The variables in tackle are; rod, line, backing, reel and rigging. For me, most tackle decisions for big fish are based on casting and fighting. In order to enjoy the process, I like effectiveness but not overkill. I ask myself; how far and how big a fly will I have to cast, will there be wind, what species and size fish am I fighting and where will the fight will be waged? I also ask, what’s the maximum length run under different drag settings and will current increase the fish’s resistance against capture?


The variables in tackle choices for me start with the rod. I choose length, weight and action. I like 9 ft. rods in saltwater for casting distance and I don’t have problems with one gaining line during a fight by pumping. Big flies, wind and bigger fish necessitate stiffer rods. After testing a rod, it’ll tell me what weight line it likes in order to cast a tight loop. 


I’ll choose line density and construction based on the location and presentation. That means floaters or intermediate for shallows, high density for presenting deep, or with monster flies on top in high winds. It might also mean short heads with mono shooting line to decrease water resistance during the fight with billfish or tunas etc. 


I like big-game fly lines and heads with a minimum of 30lb. test core. I’ll use 50 or 70 also, unless it drastically increases diameter, which would be counterproductive. I covered general leader design last Tuesday and I learned two new knots from Paul Arden in the process. After you’ve chosen the line, or shooting head system you want, it’s time to select the reel and backing.


The backing should be small in diameter and abrasion resistant but not dangerous to your hands. I still use Dacron in 20lb. test for lines up to 7wt. and 30lb. for 8-12wt. when possible. If I’m afraid of being spooled when using a reel designed for a 12wt., I’ll go to 80lb. or 65lb. test PowerPro Spectra. I always use it with my 14wt. outfits.


The most important reel design features are, spool and arbor dimensions, frame strength, corrosion resistance and drag performance. The spool and arbor dimensions will determine not just line capacity but also the line take-up rate, the change in effective diameter as the spool empties and the stored coil diameter of the line, which effects line memory

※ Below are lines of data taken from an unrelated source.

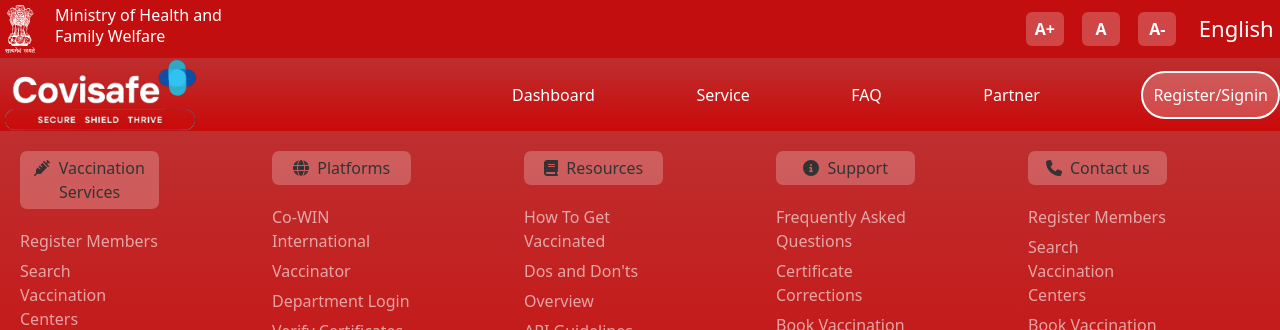
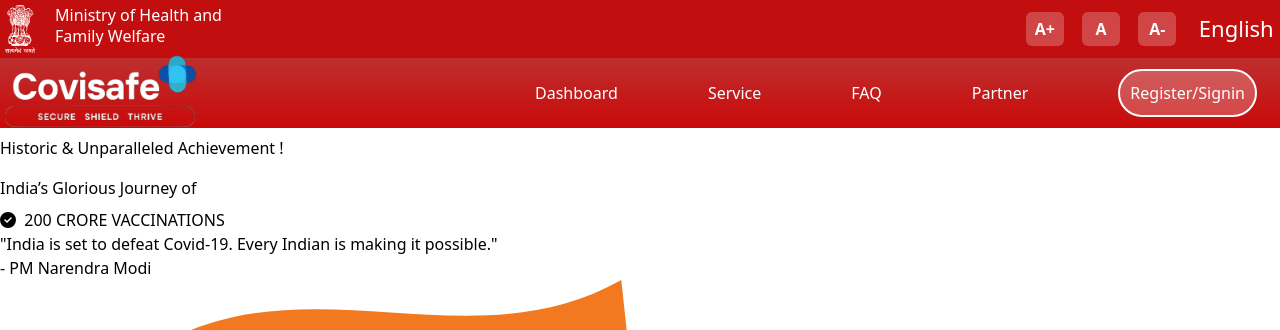
Before and after one commit to Guyvinay/covisafePlus, a React (Vite) app in the folder frontend/covisafe/: page / in a window 1280 px wide. Shown: the top 330 px of the page. Built offline with nearby package versions, Linux system fonts and the light colour scheme.

Commit message:
updated main section for landing page

```diff
--- a/frontend/covisafe/src/App.jsx
+++ b/frontend/covisafe/src/App.jsx
@@ -2,14 +2,26 @@
 import Nav from './components/nav'
 import Footer from './components/Footer'
 import './css/footer.css'
+import Main from './components/Main'
 
 function App() {
+  const [zoom, setZoom] = useState(100);
+  // const handleZoomIn = () => {
+  //   setZoom(zoom + 1);
+  // };
+  // const handleZoomOut = () => {
+  //   setZoom(zoom - 1);
+  // };
+  // const handleReset = () => {
+  //   setZoom(100);
+  // };
   return (
-    <>
-      <Nav/>
-      <Footer/>
-    </>
-  )
+    <div style={{ zoom: `${zoom}%` }}>
+      <Nav zoom={[zoom, setZoom]} />
+      <Main />
+      <Footer />
+    </div>
+  );
 }
 
 export default App
--- a/frontend/covisafe/src/components/Footer.jsx
+++ b/frontend/covisafe/src/components/Footer.jsx
@@ -1,4 +1,4 @@
-import React from 'react'
+import React from 'react';
 import { FontAwesomeIcon } from "@fortawesome/react-fontawesome";
 import { faBook, faGlobe, faInfo, faInfoCircle, faPhone, faSyringe } from "@fortawesome/free-solid-svg-icons";
 
--- /dev/null
+++ b/frontend/covisafe/src/components/Main.jsx
@@ -0,0 +1,44 @@
+import React from 'react';
+import { FontAwesomeIcon } from "@fortawesome/react-fontawesome";
+import { faCircleCheck } from '@fortawesome/free-solid-svg-icons';
+
+
+export default function Main() {
+  return (
+    <>
+      <div className="grid grid-cols-2 align-middle place-content-center w-full">
+        <div className="quote pl-28 ml-28 flex my-auto">
+          <div className='h-fit'>
+            <div>
+              <h3
+                className="font-sans font-bold text-5xl my-10"
+                style={{ lineHeight: "4rem" }}
+              >
+                Historic & Unparalleled Achievement !
+                <br />
+                India’s Glorious Journey of
+              </h3>
+            </div>
+            <div className="border-red-500 border-2 flex rounded-md uppercase w-fit font-bold text-red-500 my-8 py-4 px-8 text-5xl">
+              <FontAwesomeIcon
+                icon={faCircleCheck}
+                className="text-blue-500 my-auto text-4xl"
+              />
+              &nbsp; 200 CRORE VACCINATIONS
+            </div>
+            <div className="my-8">
+              <p className="font-semibold">
+                "India is set to defeat Covid-19. Every Indian is making it
+                possible."
+              </p>
+              <p className="font-normal">- PM Narendra Modi</p>
+            </div>
+          </div>
+        </div>
+        <div className="photo flex align-middle w-2/3 justify-center mx-auto my-8 ">
+          <img src="./images/independance.svg" alt="Independence" />
+        </div>
+      </div>
+    </>
+  );
+}
--- a/frontend/covisafe/src/components/Nav.jsx
+++ b/frontend/covisafe/src/components/Nav.jsx
@@ -1,6 +1,6 @@
-import React from 'react'
+import React, { useState } from 'react'
 
-export default function Nav() {
+export default function Nav(props) {
   return (
     <>
       {/* <!-- header --> */}
@@ -15,9 +15,9 @@
         </div>
 
         <div className="mrightside">
-          <button>A+</button>
-          <button>A</button>
-          <button>A-</button>
+          <button onClick={()=>props.zoom[1](props.zoom[0]+1)}>A+</button>
+          <button onClick={()=>props.zoom[1](100)}>A</button>
+          <button onClick={()=>props.zoom[1](props.zoom[0]-1)}>A-</button>
 
           <p id="eng">English </p>
         </div>
@@ -26,10 +26,7 @@
       {/* <!-- nav --> */}
       <div className="mnav">
         <div className="mlogo">
-          <img
-            src="./images/mainlogo.png"
-            alt="logo"
-          />
+          <img src="./images/mainlogo.png" alt="logo" />
         </div>
 
         <div className="mnavlist">
--- a/frontend/covisafe/src/index.css
+++ b/frontend/covisafe/src/index.css
@@ -87,10 +87,8 @@
     background: linear-gradient(180deg, #be2f2f, #ca0909);
     background-color: var(--second-color);
     display: flex;
-    height: 100%;
     width: 100%;
-    align-items: center;
-    /* height: 7rem; */
+    height: 7rem;
     background-color: var(--nav);
     justify-content: space-between;
 }
@@ -98,13 +96,13 @@
 .mlogo {
     display: flex;
     align-items: center;
-    height: fit-content;
     width: fit-content;
 }
 .mlogo img {
     display: block;
     width: 5rem;
     width: 20rem;
+    padding-bottom: 2%;
 }
 
 .mnavlist {
@@ -112,13 +110,16 @@
     width: 60%;
     display: flex;
     font-size: 1.6rem;
+    /* margin-right: 1%; */
     align-items: center;
     justify-content: space-between;
 }
 
 .mnavlist a {
+    margin-top: 1%;
     text-decoration: none;
     color: white;
+    margin: 3%;
     cursor: pointer !important;
 }
 
```
Also changed, not shown: frontend/covisafe/src/components/Select.jsx (added, +13 -0 lines), frontend/covisafe/images/independance.svg (added).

I recommend buying the top reels or you’ll have problems with the drag and reliability. I’ve been relying on Tibor for thirty years but I’m sure Abel is equivalent in performance and quality. More recently developed, Nautilus may even exceed their performance and durability as a water proof reel. Although I’ve only used Waterworks Force reels in freshwater, all the way up to size 4, I’ve known anglers who swear by Waterworks for big saltwater fish. Recently I borrowed one of the biggest Mako Reels from Jake Jordan to use on tuna and think its carbon fiber drag system is the best drag ever built. Jake teaches his special techniques at his billfish school in Guatemala and has landed blue marlin weighing over 500lbs. on them!

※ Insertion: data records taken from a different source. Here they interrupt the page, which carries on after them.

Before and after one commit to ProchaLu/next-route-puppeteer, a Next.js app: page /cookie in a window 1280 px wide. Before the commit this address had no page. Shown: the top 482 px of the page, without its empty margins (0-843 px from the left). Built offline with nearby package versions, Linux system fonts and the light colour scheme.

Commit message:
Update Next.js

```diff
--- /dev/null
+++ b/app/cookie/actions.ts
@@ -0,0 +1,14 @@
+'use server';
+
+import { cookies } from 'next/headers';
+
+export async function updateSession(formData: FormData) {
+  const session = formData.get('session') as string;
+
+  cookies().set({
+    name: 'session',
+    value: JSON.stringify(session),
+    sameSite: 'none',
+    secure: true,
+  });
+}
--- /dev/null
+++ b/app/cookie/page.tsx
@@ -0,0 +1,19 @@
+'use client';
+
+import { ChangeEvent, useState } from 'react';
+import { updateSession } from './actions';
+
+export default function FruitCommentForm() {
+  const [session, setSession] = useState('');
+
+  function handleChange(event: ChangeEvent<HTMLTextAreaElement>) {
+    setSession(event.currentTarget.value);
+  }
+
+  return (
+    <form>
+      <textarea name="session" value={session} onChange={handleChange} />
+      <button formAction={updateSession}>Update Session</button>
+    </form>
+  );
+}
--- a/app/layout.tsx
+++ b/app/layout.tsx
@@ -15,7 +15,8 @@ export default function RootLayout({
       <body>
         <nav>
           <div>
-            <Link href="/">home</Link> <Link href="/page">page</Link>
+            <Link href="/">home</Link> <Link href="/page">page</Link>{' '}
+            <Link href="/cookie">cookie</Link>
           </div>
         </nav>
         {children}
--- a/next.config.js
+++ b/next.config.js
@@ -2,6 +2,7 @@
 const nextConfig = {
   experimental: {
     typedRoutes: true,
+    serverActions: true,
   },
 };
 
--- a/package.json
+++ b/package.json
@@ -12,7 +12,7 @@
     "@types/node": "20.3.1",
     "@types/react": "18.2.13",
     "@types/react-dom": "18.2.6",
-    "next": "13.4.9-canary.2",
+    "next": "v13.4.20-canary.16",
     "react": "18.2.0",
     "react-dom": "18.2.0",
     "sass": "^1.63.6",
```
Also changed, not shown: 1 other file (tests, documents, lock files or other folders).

A professional line machine is handy, so you can fill the reel spool to the level you wish. Most fly shops can do this for you. To accomplish this, load your fly line on your reel first with temporary knots, then fill with backing to your preferred spool height and cut the backing to suite, before tying the final backing to line connection, like a double-Bimini. Next, wind the backing off, onto an extra bulk line spool and run your fly line onto another spool or winder. You could even strip it into a basket or on the floor. Next, tie your arbor knot to your fly reel spool and load or reel the backing on very tightly. If your using a superbraid, make sure you use a good cross wind pattern to prevent it from digging in during a fight. Next, tie the knot connecting the backing to the shooting or running line and reel-on your fly line. 


If you don’t do it this way, you can just slightly over-load your reel with backing and using temporary knots, start winding-on your fly line. Make adjustments by repeatedly removing your fly line and cutting length off the top of the backing and winding-on your fly line until the level looks right. Then finish your final line to backing connection.

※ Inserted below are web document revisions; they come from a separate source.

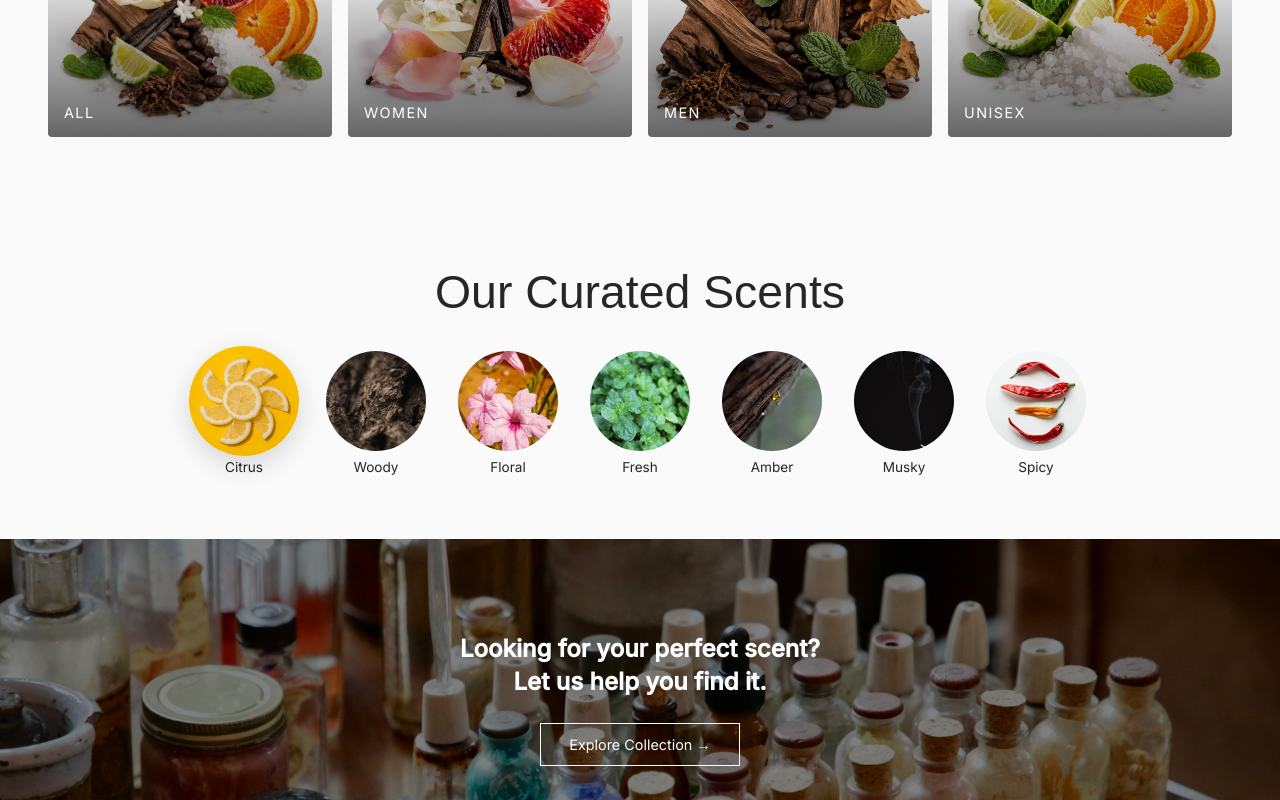
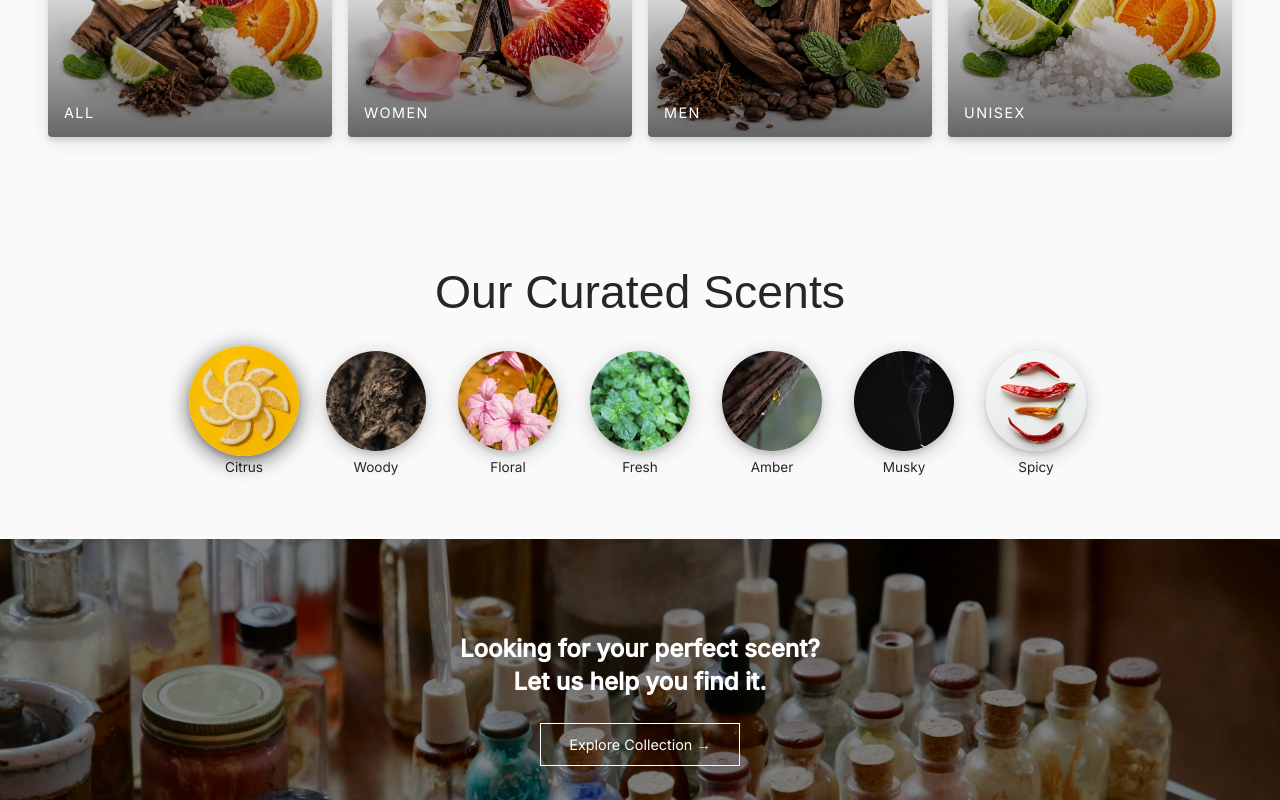
Before and after one commit to Jontiq/AURA-Ecommerce, a React (Vite) app in the folder Frontend/: page / in a window 1280 px wide. In both pictures the pointer is over the picture 244 px from the left and 1356 px from the top of the page. Shown: the part 956-1756 px from the top of the page. Built offline with nearby package versions, Linux system fonts and the light colour scheme; a web font is replaced by a local one.

Commit message:
Added shadow effects to home page, cards and scent images

```diff
--- a/Frontend/src/styles/HomePage.css
+++ b/Frontend/src/styles/HomePage.css
@@ -73,6 +73,7 @@
   overflow: hidden;
   aspect-ratio: 3 / 4; /* Kortens höjd/bredd-förhållande */
   text-decoration: none;
+  box-shadow: 0 4px 4px 0 rgba(0, 0, 0, 0.1), 0 4px 20px 0 rgba(0, 0, 0, 0.1);
 }
 
 .category-card__image {
@@ -129,11 +130,12 @@
   border-radius: 50%;/* Gör bilden rund */
   object-fit: cover;
   transition: transform 0.3s ease, box-shadow 0.3s ease; /*förbereder hover*/
+  box-shadow: 0 4px 4px 0 rgba(0, 0, 0, 0.1), 0 4px 20px 0 rgba(0, 0, 0, 0.2);
 }
 
 .scent-item__image:hover {
   transform: scale(1.1);
-  box-shadow: 0 8px 24px rgba(0, 0, 0, 0.15);
+  box-shadow: 0 4px 4px 0 rgba(0, 0, 0, 0.1), 0 4px 20px 0 rgba(0, 0, 0, 0.6);
 }
 
 .scent-item__name {
```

Next Tuesday I’ll revisit Stu Apte’s “down and dirty,” I’ll share Jake Jordan’s billfish techniques, the fly rod short-stroke and more!